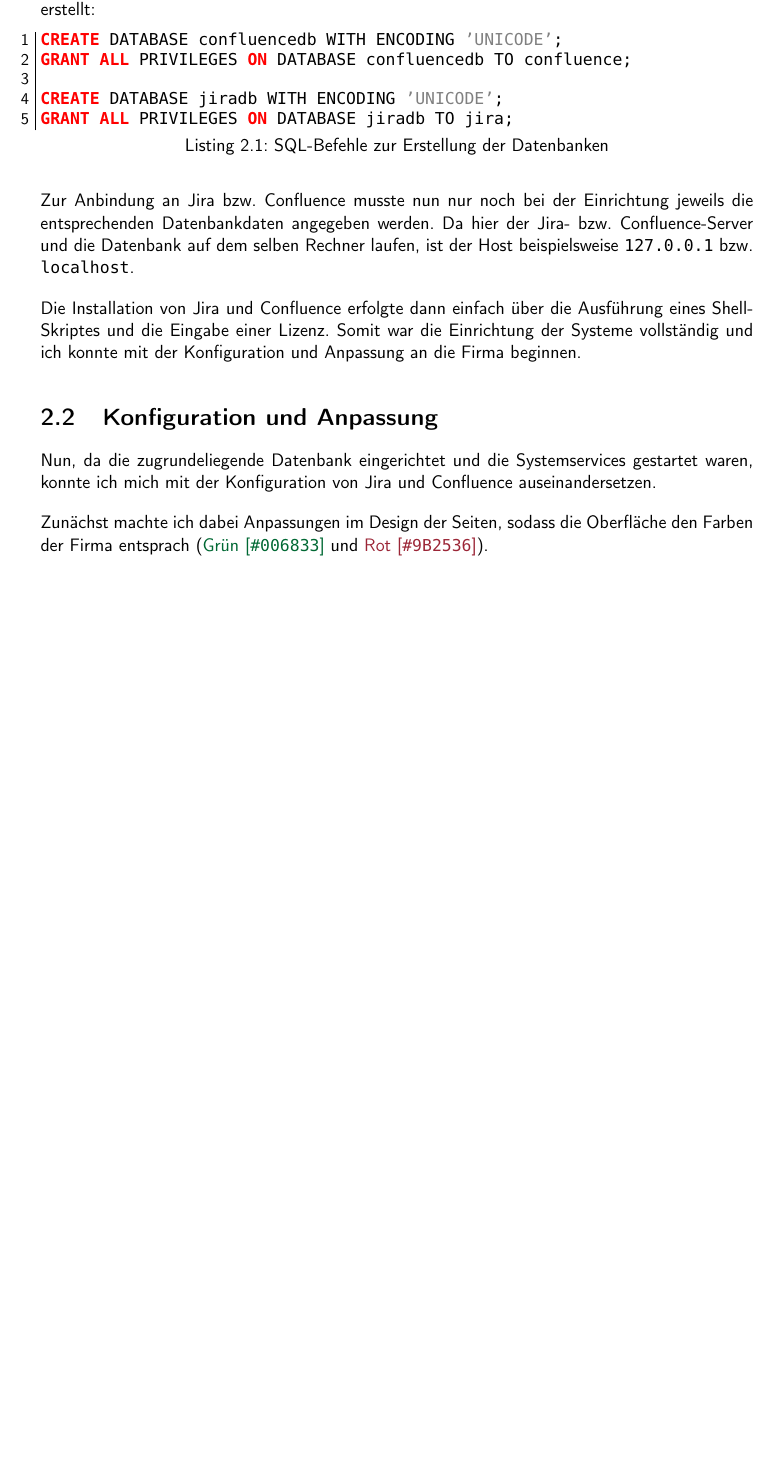
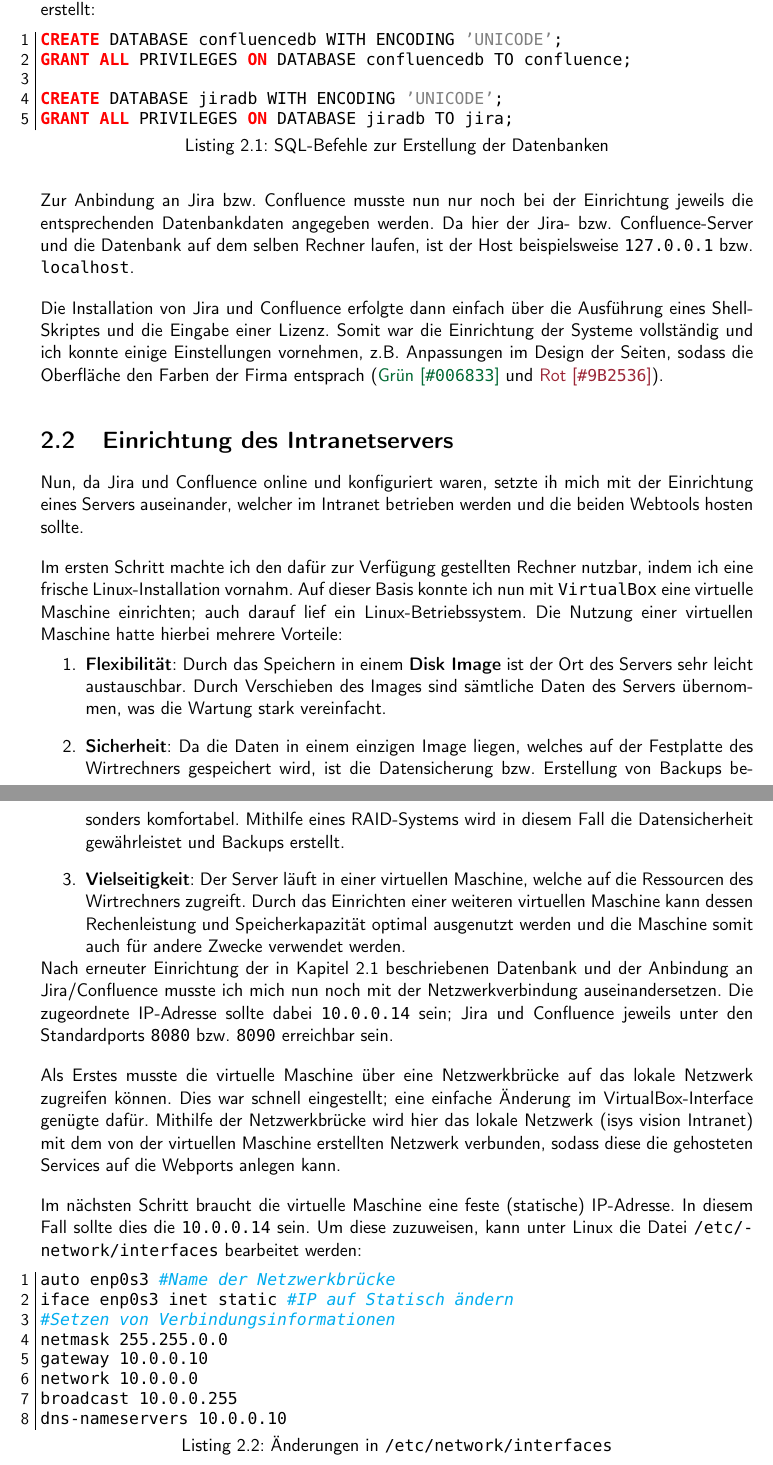
Before and after one commit to LorenzBung/BSc, a LaTeX document (main.tex): part of page 14 of 14 before the commit and two parts of pages 14 and 15 of 15 after it, the two joined at a grey line, cut so that both start at the same text, the shorter picture padded with empty space. The pictures show the PDF file main.pdf that the author committed with the source.

Commit message:
Added text

```diff
--- a/main.tex
+++ b/main.tex
@@ -587,20 +587,67 @@
 
 Die Installation von Jira und Confluence erfolgte dann einfach über die Ausführung
 eines Shell-Skriptes und die Eingabe einer Lizenz. Somit war die Einrichtung der
-Systeme vollständig und ich konnte mit der Konfiguration und Anpassung an die Firma
-beginnen.
+Systeme vollständig und ich konnte einige Einstellungen vornehmen, z.B. Anpassungen
+im Design der Seiten, sodass die Oberfläche den Farben der Firma entsprach
+(\textcolor[HTML]{006833}{Grün [\texttt{\#006833}]} und \textcolor[HTML]{9B2536}{Rot [\texttt{\#9B2536}]}).
 
 
 
-\section{Konfiguration und Anpassung}
-\label{sec:jira-konfiguration}
+\section{Einrichtung des Intranetservers}
+\label{sec:jira-server}
 
-Nun, da die zugrundeliegende Datenbank eingerichtet und die Systemservices gestartet
-waren, konnte ich mich mit der Konfiguration von Jira und Confluence auseinandersetzen.
+Nun, da Jira und Confluence online und konfiguriert waren, setzte ih mich mit der
+Einrichtung eines Servers auseinander, welcher im Intranet betrieben werden und
+die beiden Webtools hosten sollte.
 
-Zunächst machte ich dabei Anpassungen im Design der Seiten, sodass die Oberfläche
-den Farben der Firma entsprach (\textcolor[HTML]{006833}{Grün [\texttt{\#006833}]}
-und \textcolor[HTML]{9B2536}{Rot [\texttt{\#9B2536}]}).
+Im ersten Schritt machte ich den dafür zur Verfügung gestellten Rechner nutzbar,
+indem ich eine frische Linux-Installation vornahm. Auf dieser Basis konnte ich nun
+mit \href{https://wiki.ubuntuusers.de/VirtualBox/Installation/#VirtualBox-OSE-Open-Source-Edition}{\texttt{VirtualBox}}
+eine virtuelle Maschine einrichten; auch darauf lief ein Linux-Betriebssystem. Die
+Nutzung einer virtuellen Maschine hatte hierbei mehrere Vorteile:
+\begin{enumerate}
+	\item \textbf{Flexibilität}:
+	Durch das Speichern in einem \textbf{Disk Image} ist der Ort des Servers
+	sehr leicht austauschbar. Durch Verschieben des Images sind sämtliche Daten des
+	Servers übernommen, was die Wartung stark vereinfacht.
+	\item \textbf{Sicherheit}:
+	Da die Daten in einem einzigen Image liegen, welches auf der Festplatte des
+	Wirtrechners gespeichert wird, ist die Datensicherung bzw. Erstellung von Backups
+	besonders komfortabel. Mithilfe eines RAID-Systems wird in diesem Fall die Datensicherheit
+	gewährleistet und Backups erstellt.
+	\item \textbf{Vielseitigkeit}:
+	Der Server läuft in einer virtuellen Maschine, welche auf die Ressourcen
+	des Wirtrechners zugreift. Durch das Einrichten einer weiteren virtuellen Maschine
+	kann dessen Rechenleistung und Speicherkapazität optimal ausgenutzt werden und
+	die Maschine somit auch für andere Zwecke verwendet werden.
+\end{enumerate}
+
+Nach erneuter Einrichtung der in Kapitel \ref{sec:jira-einrichtung-datenbank} beschriebenen
+Datenbank und der Anbindung an Jira/Confluence musste ich mich nun noch mit der
+Netzwerkverbindung auseinandersetzen. Die zugeordnete IP-Adresse sollte dabei
+\texttt{10.0.0.14} sein; Jira und Confluence jeweils unter den Standardports
+\texttt{8080} bzw. \texttt{8090} erreichbar sein.
+
+Als Erstes musste die virtuelle Maschine über eine Netzwerkbrücke auf das lokale
+Netzwerk zugreifen können. Dies war schnell eingestellt; eine einfache Änderung
+im VirtualBox-Interface genügte dafür. Mithilfe der Netzwerkbrücke wird hier das
+lokale Netzwerk (isys vision Intranet) mit dem von der virtuellen Maschine erstellten
+Netzwerk verbunden, sodass diese die gehosteten Services auf die Webports anlegen
+kann.
+
+Im nächsten Schritt braucht die virtuelle Maschine eine feste (statische) IP-Adresse.
+In diesem Fall sollte dies die \texttt{10.0.0.14} sein. Um diese zuzuweisen, kann
+unter Linux die Datei \texttt{/etc/network/interfaces} bearbeitet werden:
+\begin{code}[language=bash, caption={Änderungen in \texttt{/etc/network/interfaces}}]
+auto enp0s3 #Name der Netzwerkbrücke
+iface enp0s3 inet static #IP auf Statisch ändern
+#Setzen von Verbindungsinformationen
+netmask 255.255.0.0
+gateway 10.0.0.10
+network 10.0.0.0
+broadcast 10.0.0.255
+dns-nameservers 10.0.0.10
+\end{code}
 
 
 
```
Also changed, not shown: main.pdf.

◇ ◇ ◇ ◇ ◇

What the task asks »
Of the lines above, copy each one that contains the word "werden".

Expected answer »
+Einrichtung eines Servers auseinander, welcher im Intranet betrieben werden und
+	kann dessen Rechenleistung und Speicherkapazität optimal ausgenutzt werden und
+	die Maschine somit auch für andere Zwecke verwendet werden.
+unter Linux die Datei \texttt{/etc/network/interfaces} bearbeitet werden:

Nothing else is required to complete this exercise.